Exercise ▸ Please return every record exactly as it appears.
- Opening Delimiter -
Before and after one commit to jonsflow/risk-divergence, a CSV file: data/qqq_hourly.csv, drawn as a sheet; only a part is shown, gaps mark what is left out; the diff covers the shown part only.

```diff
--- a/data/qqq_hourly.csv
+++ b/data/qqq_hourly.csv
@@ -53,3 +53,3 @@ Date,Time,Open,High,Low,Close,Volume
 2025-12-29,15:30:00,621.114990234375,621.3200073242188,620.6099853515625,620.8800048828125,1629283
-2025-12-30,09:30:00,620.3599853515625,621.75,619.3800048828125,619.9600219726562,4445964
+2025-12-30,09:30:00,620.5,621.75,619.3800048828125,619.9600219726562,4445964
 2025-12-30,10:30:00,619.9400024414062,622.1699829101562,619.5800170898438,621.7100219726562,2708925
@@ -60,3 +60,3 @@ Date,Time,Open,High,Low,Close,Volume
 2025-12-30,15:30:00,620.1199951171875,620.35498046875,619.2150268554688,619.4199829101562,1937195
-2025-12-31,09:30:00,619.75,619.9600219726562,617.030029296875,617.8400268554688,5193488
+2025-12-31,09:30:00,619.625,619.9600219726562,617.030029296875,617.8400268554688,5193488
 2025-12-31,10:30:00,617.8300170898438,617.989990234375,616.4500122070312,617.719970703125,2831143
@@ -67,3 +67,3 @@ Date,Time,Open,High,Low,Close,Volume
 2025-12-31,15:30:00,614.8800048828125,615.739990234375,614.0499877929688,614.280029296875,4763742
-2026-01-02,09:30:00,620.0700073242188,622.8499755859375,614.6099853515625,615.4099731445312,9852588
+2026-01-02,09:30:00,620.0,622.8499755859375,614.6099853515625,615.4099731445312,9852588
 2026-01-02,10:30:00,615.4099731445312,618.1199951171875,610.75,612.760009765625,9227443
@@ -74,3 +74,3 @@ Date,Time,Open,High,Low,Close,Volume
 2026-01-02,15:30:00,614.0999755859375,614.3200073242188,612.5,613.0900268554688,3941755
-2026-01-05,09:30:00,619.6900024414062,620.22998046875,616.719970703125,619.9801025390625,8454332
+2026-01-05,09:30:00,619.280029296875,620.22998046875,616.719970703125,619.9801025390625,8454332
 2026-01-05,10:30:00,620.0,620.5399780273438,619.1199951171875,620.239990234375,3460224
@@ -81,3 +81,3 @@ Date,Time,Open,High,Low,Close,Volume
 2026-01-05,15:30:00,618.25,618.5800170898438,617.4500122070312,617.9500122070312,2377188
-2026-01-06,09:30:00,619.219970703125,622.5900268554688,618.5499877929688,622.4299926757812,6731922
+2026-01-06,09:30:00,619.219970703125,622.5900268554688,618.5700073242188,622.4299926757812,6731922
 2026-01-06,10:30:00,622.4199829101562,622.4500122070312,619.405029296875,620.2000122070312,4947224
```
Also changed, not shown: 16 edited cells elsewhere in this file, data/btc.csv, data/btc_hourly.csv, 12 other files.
- Closing Delimiter -
Task answer ▸
Before and after one commit to jonsflow/risk-divergence, a CSV file: data/qqq_hourly.csv, drawn as a sheet; only a part is shown, gaps mark what is left out; the diff covers the shown part only.

```diff
--- a/data/qqq_hourly.csv
+++ b/data/qqq_hourly.csv
@@ -53,3 +53,3 @@ Date,Time,Open,High,Low,Close,Volume
 2025-12-29,15:30:00,621.114990234375,621.3200073242188,620.6099853515625,620.8800048828125,1629283
-2025-12-30,09:30:00,620.3599853515625,621.75,619.3800048828125,619.9600219726562,4445964
+2025-12-30,09:30:00,620.5,621.75,619.3800048828125,619.9600219726562,4445964
 2025-12-30,10:30:00,619.9400024414062,622.1699829101562,619.5800170898438,621.7100219726562,2708925
@@ -60,3 +60,3 @@ Date,Time,Open,High,Low,Close,Volume
 2025-12-30,15:30:00,620.1199951171875,620.35498046875,619.2150268554688,619.4199829101562,1937195
-2025-12-31,09:30:00,619.75,619.9600219726562,617.030029296875,617.8400268554688,5193488
+2025-12-31,09:30:00,619.625,619.9600219726562,617.030029296875,617.8400268554688,5193488
 2025-12-31,10:30:00,617.8300170898438,617.989990234375,616.4500122070312,617.719970703125,2831143
@@ -67,3 +67,3 @@ Date,Time,Open,High,Low,Close,Volume
 2025-12-31,15:30:00,614.8800048828125,615.739990234375,614.0499877929688,614.280029296875,4763742
-2026-01-02,09:30:00,620.0700073242188,622.8499755859375,614.6099853515625,615.4099731445312,9852588
+2026-01-02,09:30:00,620.0,622.8499755859375,614.6099853515625,615.4099731445312,9852588
 2026-01-02,10:30:00,615.4099731445312,618.1199951171875,610.75,612.760009765625,9227443
@@ -74,3 +74,3 @@ Date,Time,Open,High,Low,Close,Volume
 2026-01-02,15:30:00,614.0999755859375,614.3200073242188,612.5,613.0900268554688,3941755
-2026-01-05,09:30:00,619.6900024414062,620.22998046875,616.719970703125,619.9801025390625,8454332
+2026-01-05,09:30:00,619.280029296875,620.22998046875,616.719970703125,619.9801025390625,8454332
 2026-01-05,10:30:00,620.0,620.5399780273438,619.1199951171875,620.239990234375,3460224
@@ -81,3 +81,3 @@ Date,Time,Open,High,Low,Close,Volume
 2026-01-05,15:30:00,618.25,618.5800170898438,617.4500122070312,617.9500122070312,2377188
-2026-01-06,09:30:00,619.219970703125,622.5900268554688,618.5499877929688,622.4299926757812,6731922
+2026-01-06,09:30:00,619.219970703125,622.5900268554688,618.5700073242188,622.4299926757812,6731922
 2026-01-06,10:30:00,622.4199829101562,622.4500122070312,619.405029296875,620.2000122070312,4947224
```
Also changed, not shown: 16 edited cells elsewhere in this file, data/btc.csv, data/btc_hourly.csv, 12 other files.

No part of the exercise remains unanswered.